Eric bought up other exon-skipping issues we should all pay attention to—the three hundred pound gorillas in the room. First of all, what are we really talking about when we say that we might be able to convert a Duchenne-like disease course into a Becker-like disease course with these exon-skipping strategies? It seems there aren’t a lot of patients with in-frame deletions of exon 51, and those there are “aren’t so mild.” The prospects for skipping exon 45 and 46 look better from the standpoint of a clinical outcome. But I think the real take home message here is we don’t really know what we can achieve from a clinical standpoint—yes, we seem to be able to put some dystrophin back, but we shouldn’t lose sight of the fact that we aren’t putting back the full-length, fully functional protein. The same is true for gene therapy approaches in which we’re using a miniaturized dystrophin so that the gene will fit in the viral carrier, but in that case the mini-dystrophin has been thoroughly optimized to be as functional as we can possibly make it. With exon-skipping you take what you get when you remove that portion of the gene. Food for thought.

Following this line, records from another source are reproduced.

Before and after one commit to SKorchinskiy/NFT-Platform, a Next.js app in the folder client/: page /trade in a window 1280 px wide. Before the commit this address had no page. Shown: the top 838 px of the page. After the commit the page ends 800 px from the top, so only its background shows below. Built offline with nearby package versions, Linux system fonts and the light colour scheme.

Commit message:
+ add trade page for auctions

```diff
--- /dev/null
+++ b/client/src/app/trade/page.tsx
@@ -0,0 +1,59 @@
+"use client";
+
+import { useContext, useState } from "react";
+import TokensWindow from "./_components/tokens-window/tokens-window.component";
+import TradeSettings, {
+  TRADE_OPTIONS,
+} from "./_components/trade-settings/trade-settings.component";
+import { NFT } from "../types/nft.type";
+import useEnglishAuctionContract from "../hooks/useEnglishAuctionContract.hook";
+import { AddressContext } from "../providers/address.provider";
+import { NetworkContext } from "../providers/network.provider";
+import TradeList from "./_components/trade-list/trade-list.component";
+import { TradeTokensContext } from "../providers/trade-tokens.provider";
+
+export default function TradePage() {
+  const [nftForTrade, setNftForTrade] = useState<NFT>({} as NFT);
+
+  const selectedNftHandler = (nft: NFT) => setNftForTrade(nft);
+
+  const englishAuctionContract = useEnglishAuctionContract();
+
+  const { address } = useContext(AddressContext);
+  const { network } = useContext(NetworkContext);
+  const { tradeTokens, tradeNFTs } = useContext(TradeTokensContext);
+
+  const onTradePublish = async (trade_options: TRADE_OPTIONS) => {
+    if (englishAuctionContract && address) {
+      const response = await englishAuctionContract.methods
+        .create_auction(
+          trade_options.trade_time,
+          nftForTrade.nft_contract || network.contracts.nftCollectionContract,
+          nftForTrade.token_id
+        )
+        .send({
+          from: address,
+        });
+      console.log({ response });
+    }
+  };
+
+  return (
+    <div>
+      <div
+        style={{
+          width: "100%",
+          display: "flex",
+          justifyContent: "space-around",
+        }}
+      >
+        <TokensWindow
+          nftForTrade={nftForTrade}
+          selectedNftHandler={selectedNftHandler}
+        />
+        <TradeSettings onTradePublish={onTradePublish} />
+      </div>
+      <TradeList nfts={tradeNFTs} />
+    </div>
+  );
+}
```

The other issue Eric brought up is something some of us have worried about for a while—that is that if you look at people with Becker who all have the same in-frame deletion (Eric looked specifically at ten patients with exon 45-47 in-frame deletions), you can find really huge variability in the amount of dystrophin they make and the severity of their disease. We don’t know the cause of this variability and whether or not we might see the same thing when you deliberately skip those exons to put out-of-frame deletions back into frame. Variability is the bane of clinical trials. It can be very hard to say definitively that a drug is working if the results are highly variable.
Ok, gloom and doom over now…I personally believe that exon skipping is a very viable therapeutic approach. The preliminary data from the human studies so far show that we really can stimulate dystrophin production and that we can do it systemically. So far both the AVI and Prosensa drugs appear safe. It might require some special handling from a regulatory standpoint and in the interpretation of the clinical results, but I don’t think these things are insurmountable. Everything we are trying out there has pros and cons like this, but you don’t really hear about the back stories in the press releases. There is such a fine line between hope and realism—I’d rather you all knew some of the concerns behind these approaches so that no one gets blind-sided.
In addition to exon-skipping there are many other therapeutic strategies in development out there. We heard more from Acceleron on their ACE-031 muscle-stimulating drug that is being tested for DMD in Canada (you can find details on clinicaltrials.gov) and also on a parallel drug they are developing for age-related and illness-related muscle wasting called ACE-435. ACE-435 hits the same pathway as ACE-031, but with some specific optimization. Interestingly, in mice ACE-435 seems to dramatically reduce fat and increase lean body mass no matter what the mice ate. Accleron, if you are listening, I’m available to participate in the phase 1 study.